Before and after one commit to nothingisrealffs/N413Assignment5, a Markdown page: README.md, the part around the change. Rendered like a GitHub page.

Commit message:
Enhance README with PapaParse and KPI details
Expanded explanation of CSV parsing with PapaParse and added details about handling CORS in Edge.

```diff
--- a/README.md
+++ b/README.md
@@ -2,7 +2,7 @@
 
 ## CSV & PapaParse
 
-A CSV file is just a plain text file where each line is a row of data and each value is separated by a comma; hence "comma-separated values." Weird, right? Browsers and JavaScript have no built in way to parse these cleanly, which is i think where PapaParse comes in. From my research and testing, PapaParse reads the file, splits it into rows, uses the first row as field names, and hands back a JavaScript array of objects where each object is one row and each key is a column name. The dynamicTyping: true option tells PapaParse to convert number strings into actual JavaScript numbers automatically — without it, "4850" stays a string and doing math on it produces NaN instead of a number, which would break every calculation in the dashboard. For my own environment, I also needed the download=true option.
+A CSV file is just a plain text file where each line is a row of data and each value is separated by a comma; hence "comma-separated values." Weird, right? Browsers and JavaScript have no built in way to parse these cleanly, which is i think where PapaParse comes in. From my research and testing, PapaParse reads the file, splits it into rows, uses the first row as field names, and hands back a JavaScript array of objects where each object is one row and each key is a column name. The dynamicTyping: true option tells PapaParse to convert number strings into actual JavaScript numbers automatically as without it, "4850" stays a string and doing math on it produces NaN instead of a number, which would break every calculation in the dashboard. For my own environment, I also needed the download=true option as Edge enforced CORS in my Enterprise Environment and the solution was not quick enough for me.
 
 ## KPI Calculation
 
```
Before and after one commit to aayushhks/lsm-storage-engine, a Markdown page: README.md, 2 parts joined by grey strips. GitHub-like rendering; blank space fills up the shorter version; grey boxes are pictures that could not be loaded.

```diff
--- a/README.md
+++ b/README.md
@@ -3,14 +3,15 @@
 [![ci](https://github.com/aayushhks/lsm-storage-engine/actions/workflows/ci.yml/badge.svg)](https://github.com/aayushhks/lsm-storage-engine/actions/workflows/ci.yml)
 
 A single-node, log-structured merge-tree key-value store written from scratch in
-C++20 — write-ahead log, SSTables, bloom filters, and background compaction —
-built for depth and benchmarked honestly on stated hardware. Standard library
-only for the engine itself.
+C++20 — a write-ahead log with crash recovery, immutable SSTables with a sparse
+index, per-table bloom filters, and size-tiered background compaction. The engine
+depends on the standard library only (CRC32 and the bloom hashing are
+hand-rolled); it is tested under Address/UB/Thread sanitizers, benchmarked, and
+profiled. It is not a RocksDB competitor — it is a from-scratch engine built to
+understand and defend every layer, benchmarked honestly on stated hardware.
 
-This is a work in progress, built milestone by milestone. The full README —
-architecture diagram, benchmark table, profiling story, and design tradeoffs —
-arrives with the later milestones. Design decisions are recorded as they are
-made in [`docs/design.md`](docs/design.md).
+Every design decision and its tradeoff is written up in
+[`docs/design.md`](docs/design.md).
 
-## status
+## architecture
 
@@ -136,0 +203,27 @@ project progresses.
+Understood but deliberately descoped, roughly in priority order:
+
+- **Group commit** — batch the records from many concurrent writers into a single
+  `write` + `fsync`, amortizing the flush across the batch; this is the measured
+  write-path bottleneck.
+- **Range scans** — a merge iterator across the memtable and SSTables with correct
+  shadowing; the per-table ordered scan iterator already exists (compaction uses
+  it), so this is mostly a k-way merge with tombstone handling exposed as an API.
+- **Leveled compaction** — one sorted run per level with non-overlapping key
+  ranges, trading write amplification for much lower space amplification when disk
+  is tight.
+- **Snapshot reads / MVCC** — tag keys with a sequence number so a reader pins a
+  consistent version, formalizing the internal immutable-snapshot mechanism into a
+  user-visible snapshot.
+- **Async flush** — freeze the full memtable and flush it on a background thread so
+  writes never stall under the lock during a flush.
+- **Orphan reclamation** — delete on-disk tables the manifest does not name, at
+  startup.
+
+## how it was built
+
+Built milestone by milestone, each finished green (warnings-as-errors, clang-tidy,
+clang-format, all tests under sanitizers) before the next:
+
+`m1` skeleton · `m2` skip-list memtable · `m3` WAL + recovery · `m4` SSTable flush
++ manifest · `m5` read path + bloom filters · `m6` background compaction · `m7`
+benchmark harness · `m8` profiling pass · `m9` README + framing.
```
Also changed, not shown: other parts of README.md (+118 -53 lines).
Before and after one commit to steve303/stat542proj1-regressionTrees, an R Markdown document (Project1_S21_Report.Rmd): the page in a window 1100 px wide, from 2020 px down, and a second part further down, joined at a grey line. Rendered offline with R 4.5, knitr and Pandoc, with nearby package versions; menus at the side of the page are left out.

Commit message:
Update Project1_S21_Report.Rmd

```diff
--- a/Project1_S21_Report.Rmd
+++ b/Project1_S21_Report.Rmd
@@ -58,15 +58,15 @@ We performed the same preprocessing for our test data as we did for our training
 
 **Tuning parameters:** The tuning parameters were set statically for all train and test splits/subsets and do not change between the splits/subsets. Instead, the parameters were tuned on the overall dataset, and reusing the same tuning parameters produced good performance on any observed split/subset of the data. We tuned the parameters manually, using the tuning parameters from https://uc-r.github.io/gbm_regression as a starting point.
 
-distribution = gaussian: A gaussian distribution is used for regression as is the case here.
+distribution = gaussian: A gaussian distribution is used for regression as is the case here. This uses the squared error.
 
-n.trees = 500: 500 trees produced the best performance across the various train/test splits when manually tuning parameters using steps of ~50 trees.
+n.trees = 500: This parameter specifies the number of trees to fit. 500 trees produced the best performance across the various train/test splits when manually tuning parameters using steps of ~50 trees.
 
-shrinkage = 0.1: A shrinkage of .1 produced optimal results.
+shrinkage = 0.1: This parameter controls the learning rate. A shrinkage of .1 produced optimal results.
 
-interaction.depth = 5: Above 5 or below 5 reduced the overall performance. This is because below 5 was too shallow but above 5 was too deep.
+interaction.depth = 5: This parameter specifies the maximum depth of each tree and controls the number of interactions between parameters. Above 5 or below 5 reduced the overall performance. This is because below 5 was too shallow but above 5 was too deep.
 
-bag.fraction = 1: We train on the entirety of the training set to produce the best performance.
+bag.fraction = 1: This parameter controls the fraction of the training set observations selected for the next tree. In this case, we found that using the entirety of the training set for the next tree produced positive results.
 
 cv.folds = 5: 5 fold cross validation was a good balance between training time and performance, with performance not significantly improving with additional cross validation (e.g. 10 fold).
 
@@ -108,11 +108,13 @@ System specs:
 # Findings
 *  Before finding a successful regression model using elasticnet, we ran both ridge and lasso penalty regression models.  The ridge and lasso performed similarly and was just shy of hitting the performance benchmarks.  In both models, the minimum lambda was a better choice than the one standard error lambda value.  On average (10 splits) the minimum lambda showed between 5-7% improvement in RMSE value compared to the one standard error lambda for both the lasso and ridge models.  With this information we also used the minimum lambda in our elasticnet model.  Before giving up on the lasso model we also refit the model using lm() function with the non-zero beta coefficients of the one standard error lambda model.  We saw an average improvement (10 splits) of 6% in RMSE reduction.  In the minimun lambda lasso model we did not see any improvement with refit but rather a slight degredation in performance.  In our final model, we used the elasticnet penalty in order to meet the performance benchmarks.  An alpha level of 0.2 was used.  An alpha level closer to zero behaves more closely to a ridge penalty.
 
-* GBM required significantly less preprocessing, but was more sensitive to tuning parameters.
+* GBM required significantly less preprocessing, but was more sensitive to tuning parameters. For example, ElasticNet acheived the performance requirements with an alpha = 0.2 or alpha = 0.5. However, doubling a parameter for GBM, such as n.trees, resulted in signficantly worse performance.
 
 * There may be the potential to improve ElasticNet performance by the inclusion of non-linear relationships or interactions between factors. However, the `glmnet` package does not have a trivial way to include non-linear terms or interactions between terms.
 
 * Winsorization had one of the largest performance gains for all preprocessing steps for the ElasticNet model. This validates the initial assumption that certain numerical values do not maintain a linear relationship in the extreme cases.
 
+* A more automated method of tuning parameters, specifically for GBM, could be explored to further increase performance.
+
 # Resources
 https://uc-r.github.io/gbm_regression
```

**What the task asks**
Wherever a line contains the string "compaction", copy that line from the data.

**Your response**
-C++20 — write-ahead log, SSTables, bloom filters, and background compaction —
+index, per-table bloom filters, and size-tiered background compaction. The engine
+  shadowing; the per-table ordered scan iterator already exists (compaction uses
+- **Leveled compaction** — one sorted run per level with non-overlapping key
++ manifest · `m5` read path + bloom filters · `m6` background compaction · `m7`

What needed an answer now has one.